[SUPPLIED MATERIAL — start]

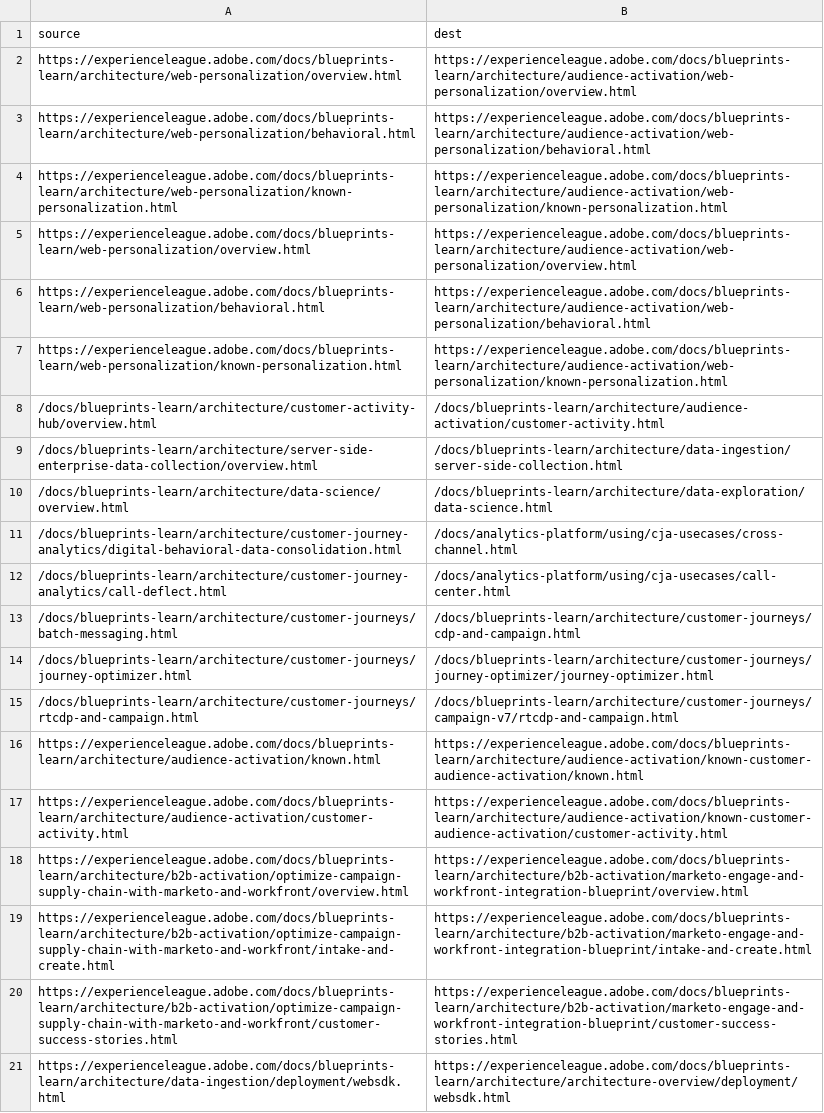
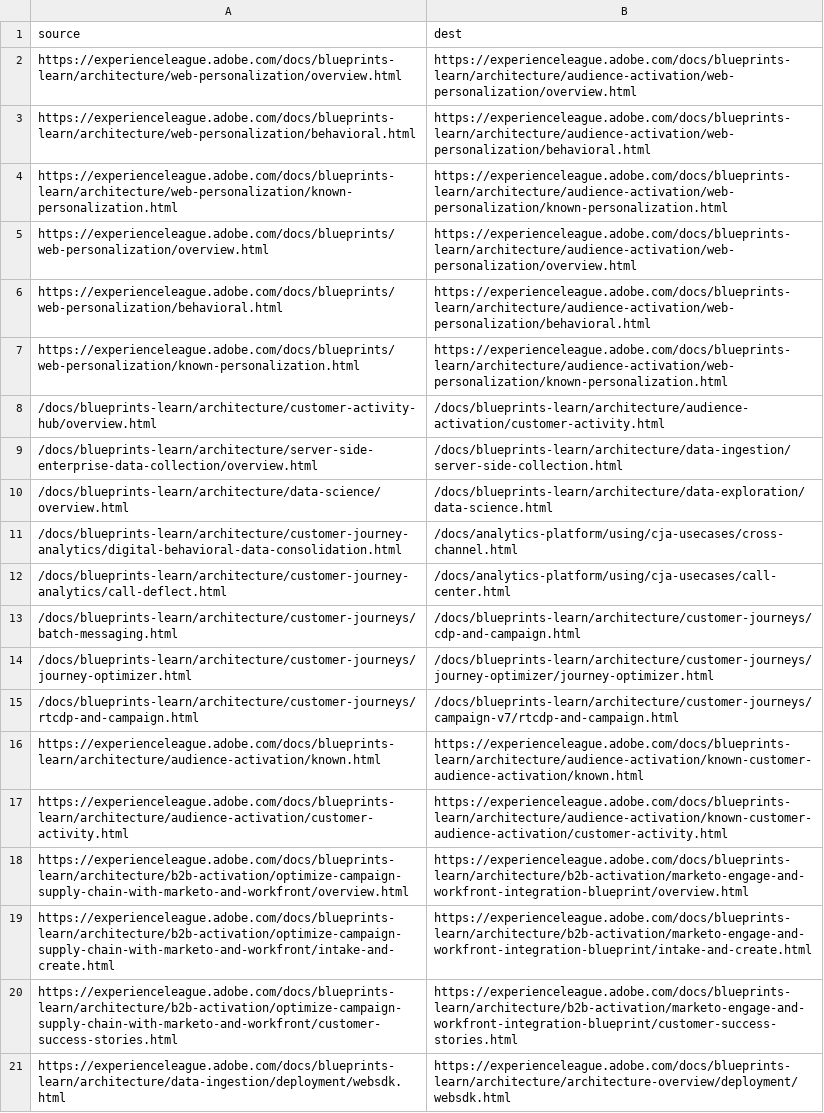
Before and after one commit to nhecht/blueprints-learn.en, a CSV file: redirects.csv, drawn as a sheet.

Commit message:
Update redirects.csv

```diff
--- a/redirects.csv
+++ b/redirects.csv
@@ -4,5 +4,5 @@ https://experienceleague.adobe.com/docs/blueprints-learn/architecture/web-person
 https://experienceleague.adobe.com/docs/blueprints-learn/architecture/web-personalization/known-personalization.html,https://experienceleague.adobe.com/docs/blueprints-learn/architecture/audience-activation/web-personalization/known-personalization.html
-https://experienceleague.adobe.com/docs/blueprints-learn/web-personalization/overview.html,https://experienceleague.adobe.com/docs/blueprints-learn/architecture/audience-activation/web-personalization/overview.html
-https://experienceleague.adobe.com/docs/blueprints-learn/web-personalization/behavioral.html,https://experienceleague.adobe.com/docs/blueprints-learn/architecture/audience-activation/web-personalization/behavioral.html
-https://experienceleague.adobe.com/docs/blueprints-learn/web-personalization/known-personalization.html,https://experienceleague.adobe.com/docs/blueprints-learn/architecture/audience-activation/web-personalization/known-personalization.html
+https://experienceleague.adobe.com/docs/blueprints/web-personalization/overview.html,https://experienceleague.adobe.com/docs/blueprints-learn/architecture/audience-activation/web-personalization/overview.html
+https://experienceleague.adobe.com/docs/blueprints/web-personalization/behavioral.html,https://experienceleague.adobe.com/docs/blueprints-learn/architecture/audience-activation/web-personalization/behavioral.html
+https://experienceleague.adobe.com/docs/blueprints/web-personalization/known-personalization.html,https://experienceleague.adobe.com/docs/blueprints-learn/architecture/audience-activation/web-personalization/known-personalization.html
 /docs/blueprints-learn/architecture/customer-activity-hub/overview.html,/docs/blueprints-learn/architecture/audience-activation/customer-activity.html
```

[SUPPLIED MATERIAL — finish]
[SUPPLIED MATERIAL — start]

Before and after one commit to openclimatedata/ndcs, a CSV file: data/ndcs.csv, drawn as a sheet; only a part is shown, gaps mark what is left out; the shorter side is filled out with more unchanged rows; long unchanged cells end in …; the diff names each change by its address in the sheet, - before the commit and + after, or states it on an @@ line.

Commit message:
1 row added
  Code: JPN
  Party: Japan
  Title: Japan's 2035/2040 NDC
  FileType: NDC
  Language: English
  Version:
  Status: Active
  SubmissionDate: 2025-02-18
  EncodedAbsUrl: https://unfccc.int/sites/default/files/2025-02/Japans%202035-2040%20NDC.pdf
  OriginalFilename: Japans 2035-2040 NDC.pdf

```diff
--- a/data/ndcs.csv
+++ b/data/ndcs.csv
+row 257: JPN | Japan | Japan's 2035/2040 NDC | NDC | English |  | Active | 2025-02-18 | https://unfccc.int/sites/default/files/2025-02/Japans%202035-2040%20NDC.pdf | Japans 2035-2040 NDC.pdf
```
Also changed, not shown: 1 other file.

[SUPPLIED MATERIAL — finish]
[SUPPLIED MATERIAL — start]

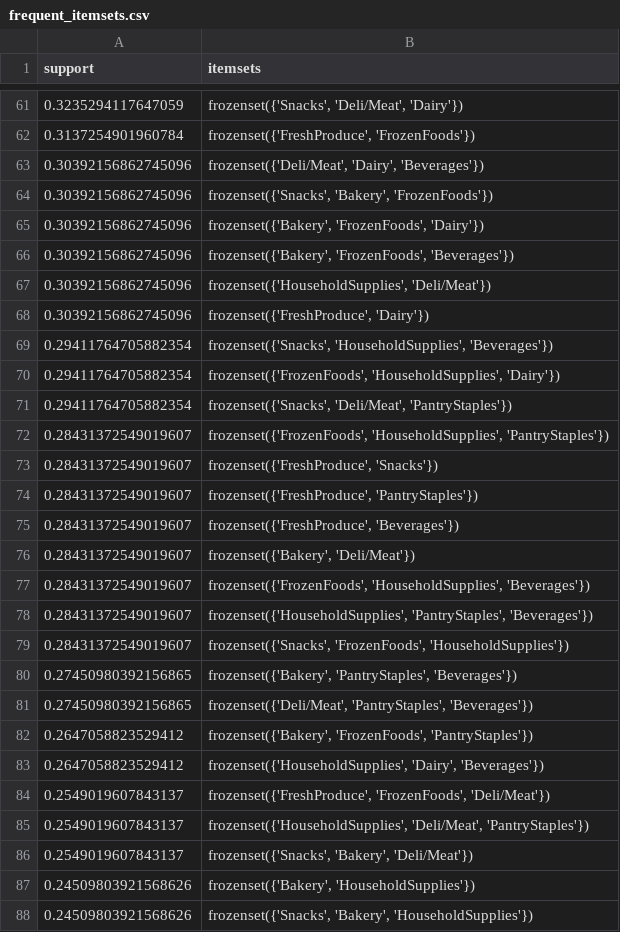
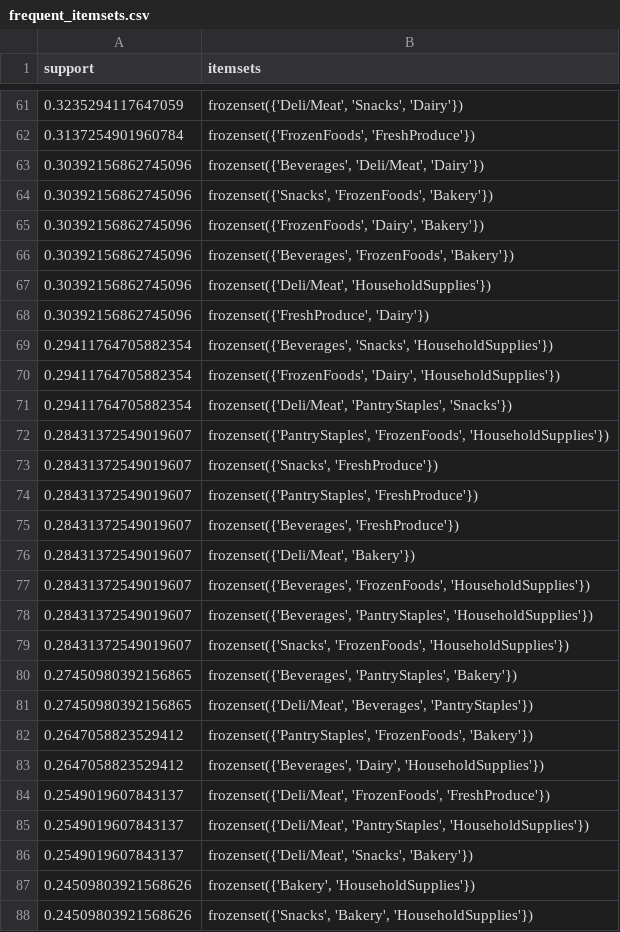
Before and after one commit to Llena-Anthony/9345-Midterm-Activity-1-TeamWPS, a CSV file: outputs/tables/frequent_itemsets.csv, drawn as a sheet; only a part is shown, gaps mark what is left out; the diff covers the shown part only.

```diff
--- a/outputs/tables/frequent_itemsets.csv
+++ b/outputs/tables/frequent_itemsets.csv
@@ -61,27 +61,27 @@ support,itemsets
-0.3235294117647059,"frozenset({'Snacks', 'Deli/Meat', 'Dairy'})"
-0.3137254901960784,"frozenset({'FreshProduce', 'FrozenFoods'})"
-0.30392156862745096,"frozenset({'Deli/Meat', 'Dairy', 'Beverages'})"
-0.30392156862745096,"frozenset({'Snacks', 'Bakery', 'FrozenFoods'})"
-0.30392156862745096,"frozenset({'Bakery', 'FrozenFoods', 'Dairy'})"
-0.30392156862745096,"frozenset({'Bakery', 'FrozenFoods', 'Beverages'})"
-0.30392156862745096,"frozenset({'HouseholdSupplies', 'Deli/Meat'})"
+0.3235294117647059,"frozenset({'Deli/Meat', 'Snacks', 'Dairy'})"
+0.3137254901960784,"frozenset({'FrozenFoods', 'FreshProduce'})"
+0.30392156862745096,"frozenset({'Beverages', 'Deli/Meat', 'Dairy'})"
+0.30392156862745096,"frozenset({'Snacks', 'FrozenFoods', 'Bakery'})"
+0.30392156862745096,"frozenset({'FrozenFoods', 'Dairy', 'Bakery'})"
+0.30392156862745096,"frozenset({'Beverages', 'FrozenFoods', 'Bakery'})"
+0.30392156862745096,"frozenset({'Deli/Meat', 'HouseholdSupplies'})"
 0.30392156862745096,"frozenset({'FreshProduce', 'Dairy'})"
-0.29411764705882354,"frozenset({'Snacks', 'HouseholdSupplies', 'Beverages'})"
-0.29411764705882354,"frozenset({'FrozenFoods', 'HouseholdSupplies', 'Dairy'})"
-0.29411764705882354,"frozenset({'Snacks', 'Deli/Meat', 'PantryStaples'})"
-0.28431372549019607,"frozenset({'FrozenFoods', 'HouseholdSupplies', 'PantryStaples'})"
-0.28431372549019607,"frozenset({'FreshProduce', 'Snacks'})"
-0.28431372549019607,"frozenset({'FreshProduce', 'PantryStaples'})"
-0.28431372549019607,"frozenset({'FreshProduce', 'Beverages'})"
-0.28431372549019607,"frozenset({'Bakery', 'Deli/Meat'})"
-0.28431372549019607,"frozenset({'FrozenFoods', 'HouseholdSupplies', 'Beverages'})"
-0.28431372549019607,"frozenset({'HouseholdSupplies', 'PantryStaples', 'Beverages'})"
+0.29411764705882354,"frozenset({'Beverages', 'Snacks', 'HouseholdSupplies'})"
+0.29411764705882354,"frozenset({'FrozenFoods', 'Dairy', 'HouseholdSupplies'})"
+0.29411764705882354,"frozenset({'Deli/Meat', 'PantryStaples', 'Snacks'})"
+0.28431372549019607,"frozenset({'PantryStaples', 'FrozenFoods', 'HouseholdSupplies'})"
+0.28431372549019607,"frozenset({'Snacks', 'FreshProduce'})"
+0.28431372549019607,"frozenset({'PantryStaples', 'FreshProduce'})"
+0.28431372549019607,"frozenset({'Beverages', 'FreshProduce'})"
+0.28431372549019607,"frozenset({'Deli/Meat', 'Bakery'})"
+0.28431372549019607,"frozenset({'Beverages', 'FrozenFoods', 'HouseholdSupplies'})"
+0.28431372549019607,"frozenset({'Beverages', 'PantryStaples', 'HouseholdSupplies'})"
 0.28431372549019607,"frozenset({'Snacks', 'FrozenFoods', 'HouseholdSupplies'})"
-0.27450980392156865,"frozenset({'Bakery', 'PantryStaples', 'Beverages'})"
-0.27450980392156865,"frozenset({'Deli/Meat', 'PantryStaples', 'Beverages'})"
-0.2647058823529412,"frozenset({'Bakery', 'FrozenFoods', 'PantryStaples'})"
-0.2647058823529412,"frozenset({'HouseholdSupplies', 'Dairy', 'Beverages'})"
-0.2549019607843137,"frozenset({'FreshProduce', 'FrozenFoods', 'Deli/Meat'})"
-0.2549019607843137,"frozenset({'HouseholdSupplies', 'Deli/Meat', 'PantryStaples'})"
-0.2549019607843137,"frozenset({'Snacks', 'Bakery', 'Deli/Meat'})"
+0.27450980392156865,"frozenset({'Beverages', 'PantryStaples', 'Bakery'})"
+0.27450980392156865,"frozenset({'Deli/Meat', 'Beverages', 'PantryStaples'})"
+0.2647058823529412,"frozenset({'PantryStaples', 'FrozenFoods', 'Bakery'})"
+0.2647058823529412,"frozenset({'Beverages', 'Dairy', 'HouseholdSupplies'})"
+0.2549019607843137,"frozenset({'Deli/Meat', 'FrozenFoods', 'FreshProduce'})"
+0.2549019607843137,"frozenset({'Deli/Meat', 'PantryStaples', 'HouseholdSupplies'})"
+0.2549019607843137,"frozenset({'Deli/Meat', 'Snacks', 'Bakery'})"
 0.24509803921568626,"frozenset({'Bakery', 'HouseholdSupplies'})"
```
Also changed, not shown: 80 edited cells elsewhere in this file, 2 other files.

[SUPPLIED MATERIAL — finish]

_TASK INSTRUCTIONS_.
Nothing but a number is asked for: how many lines of the records contain the word "gaps"?

_RESPONSE AREA_.
2